- **Task prompt**
Locate, in the data below, the line that contains "Before and after one commit to mascaleb/odin-recipes, a" and the line that contains "photos not loading"; reproduce exactly those two lines and every line between them, nothing more.

(Source data)

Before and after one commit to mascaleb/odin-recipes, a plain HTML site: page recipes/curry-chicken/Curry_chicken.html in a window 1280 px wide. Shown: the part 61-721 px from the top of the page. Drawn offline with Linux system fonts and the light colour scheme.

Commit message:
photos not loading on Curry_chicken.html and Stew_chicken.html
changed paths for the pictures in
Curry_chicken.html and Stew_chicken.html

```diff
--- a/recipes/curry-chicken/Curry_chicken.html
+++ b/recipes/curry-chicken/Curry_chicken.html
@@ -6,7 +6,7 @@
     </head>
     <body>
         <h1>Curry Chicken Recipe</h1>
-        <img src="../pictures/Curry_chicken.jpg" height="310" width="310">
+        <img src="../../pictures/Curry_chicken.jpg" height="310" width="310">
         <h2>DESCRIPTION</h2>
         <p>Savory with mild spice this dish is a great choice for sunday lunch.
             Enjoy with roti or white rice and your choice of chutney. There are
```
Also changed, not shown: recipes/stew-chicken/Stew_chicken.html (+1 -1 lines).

(End Source data)
(Source data)

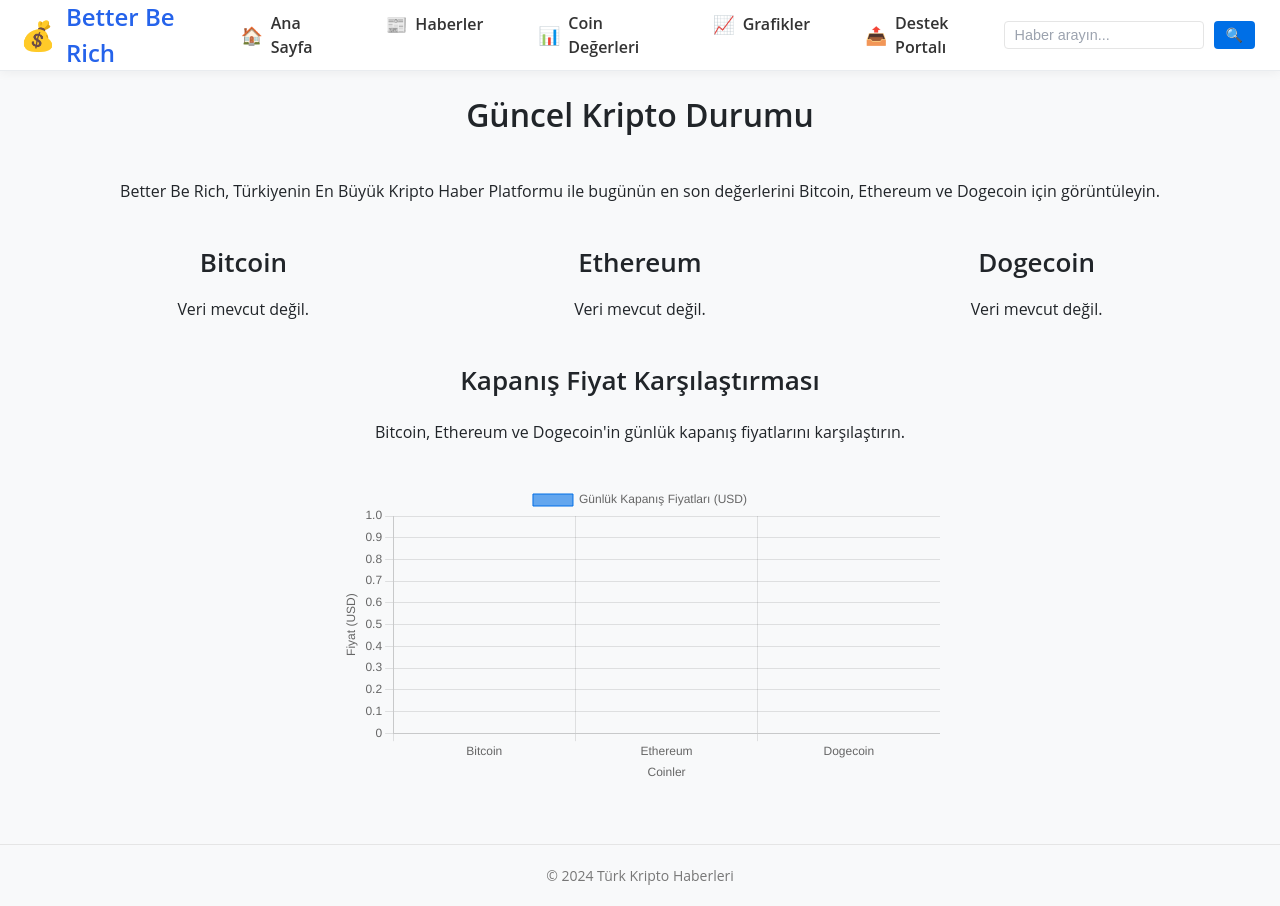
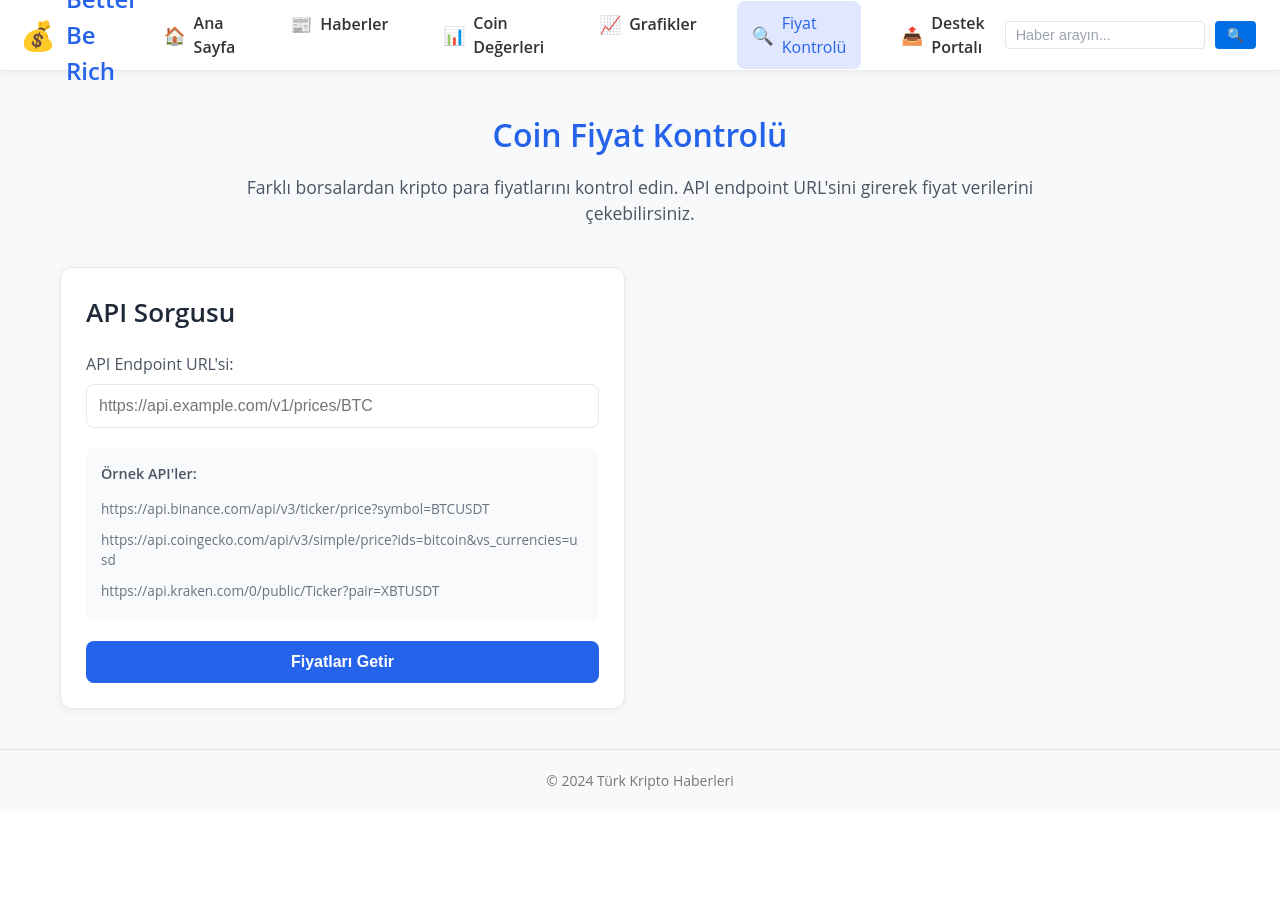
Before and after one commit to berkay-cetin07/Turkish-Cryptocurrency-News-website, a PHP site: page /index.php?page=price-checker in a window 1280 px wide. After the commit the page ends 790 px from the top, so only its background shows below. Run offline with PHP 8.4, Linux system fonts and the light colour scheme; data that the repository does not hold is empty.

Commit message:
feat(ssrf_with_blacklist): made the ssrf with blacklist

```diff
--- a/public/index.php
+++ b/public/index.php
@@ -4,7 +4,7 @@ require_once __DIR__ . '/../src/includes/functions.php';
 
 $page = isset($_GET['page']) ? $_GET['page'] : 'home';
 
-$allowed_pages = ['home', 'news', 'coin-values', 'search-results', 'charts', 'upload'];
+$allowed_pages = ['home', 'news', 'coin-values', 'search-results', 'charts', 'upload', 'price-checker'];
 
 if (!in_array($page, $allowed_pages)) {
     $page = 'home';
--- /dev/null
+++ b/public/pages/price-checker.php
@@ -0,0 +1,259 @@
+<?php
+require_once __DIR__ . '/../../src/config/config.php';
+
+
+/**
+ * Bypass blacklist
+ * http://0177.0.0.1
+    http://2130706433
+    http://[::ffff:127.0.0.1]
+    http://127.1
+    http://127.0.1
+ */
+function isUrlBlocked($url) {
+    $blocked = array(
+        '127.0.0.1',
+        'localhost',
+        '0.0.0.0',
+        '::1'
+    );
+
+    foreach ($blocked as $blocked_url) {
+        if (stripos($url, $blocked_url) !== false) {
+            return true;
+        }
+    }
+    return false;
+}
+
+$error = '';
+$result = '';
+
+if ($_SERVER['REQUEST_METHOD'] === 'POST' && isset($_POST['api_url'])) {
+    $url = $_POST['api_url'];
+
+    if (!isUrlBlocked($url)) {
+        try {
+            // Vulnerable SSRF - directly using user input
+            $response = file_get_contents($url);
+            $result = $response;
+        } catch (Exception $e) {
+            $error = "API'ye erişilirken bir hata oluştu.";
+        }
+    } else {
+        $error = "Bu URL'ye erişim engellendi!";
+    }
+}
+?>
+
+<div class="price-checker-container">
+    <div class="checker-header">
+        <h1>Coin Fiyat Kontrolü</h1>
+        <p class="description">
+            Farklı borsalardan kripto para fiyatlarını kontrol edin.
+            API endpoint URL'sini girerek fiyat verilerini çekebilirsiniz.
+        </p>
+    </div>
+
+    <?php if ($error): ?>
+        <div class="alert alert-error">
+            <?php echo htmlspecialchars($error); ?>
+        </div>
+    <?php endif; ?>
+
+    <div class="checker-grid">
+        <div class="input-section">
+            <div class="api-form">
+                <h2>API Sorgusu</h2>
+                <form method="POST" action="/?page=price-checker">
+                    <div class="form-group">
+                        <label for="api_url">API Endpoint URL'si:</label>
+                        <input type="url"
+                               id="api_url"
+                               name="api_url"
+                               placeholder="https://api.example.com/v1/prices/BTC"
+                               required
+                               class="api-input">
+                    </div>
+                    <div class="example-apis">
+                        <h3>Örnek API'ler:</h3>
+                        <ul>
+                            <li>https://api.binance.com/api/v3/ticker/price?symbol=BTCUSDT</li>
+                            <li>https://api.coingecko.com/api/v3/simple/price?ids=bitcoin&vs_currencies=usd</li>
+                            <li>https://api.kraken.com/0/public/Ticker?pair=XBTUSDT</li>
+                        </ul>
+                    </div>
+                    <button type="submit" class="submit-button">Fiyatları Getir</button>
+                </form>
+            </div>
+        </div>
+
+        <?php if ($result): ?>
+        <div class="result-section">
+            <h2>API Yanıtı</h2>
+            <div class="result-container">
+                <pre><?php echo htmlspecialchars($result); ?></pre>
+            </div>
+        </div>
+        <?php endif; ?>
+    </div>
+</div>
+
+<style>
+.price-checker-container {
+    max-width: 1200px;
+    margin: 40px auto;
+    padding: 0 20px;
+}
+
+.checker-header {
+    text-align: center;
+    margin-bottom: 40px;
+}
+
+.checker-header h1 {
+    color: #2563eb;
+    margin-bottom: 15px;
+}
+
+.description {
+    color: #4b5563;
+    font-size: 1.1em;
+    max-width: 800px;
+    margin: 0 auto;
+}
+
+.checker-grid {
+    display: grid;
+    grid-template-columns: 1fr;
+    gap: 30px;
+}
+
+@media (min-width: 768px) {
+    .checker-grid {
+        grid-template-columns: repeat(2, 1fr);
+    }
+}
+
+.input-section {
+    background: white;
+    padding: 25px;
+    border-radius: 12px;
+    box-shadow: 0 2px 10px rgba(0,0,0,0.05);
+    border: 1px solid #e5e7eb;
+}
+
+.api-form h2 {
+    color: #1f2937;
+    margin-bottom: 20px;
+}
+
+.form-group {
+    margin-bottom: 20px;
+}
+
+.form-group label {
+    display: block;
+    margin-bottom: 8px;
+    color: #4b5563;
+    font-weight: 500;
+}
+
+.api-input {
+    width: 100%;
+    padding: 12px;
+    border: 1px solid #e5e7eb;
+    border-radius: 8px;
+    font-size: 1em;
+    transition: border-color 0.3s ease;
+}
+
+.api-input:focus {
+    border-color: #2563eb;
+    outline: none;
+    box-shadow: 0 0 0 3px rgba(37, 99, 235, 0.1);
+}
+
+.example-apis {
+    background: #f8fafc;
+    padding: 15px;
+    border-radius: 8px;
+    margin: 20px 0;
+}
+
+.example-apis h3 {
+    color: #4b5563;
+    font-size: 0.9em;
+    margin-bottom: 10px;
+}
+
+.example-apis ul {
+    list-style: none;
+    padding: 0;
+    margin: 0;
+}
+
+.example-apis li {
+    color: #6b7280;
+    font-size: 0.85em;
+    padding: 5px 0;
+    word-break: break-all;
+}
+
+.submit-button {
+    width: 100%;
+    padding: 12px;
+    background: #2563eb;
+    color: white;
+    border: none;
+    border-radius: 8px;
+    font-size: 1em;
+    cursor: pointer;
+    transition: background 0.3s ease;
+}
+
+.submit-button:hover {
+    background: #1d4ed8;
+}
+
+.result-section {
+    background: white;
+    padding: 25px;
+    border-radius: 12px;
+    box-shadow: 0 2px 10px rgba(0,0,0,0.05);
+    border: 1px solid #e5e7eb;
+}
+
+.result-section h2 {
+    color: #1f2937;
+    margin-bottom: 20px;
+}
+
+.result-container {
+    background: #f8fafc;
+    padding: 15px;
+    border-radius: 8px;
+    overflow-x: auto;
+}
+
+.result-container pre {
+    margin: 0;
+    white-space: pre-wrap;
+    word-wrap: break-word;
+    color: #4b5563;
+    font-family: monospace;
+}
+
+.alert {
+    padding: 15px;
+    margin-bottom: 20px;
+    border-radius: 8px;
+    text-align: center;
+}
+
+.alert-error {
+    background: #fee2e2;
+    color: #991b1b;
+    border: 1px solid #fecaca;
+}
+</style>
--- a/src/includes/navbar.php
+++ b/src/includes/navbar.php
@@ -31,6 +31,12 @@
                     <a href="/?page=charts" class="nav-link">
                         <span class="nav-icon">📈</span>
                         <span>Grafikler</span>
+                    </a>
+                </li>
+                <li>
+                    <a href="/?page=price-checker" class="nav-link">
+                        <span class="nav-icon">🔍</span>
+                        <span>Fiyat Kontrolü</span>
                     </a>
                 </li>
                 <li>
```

(End Source data)

- **Exercise answer**
Before and after one commit to mascaleb/odin-recipes, a plain HTML site: page recipes/curry-chicken/Curry_chicken.html in a window 1280 px wide. Shown: the part 61-721 px from the top of the page. Drawn offline with Linux system fonts and the light colour scheme.

Commit message:
photos not loading on Curry_chicken.html and Stew_chicken.html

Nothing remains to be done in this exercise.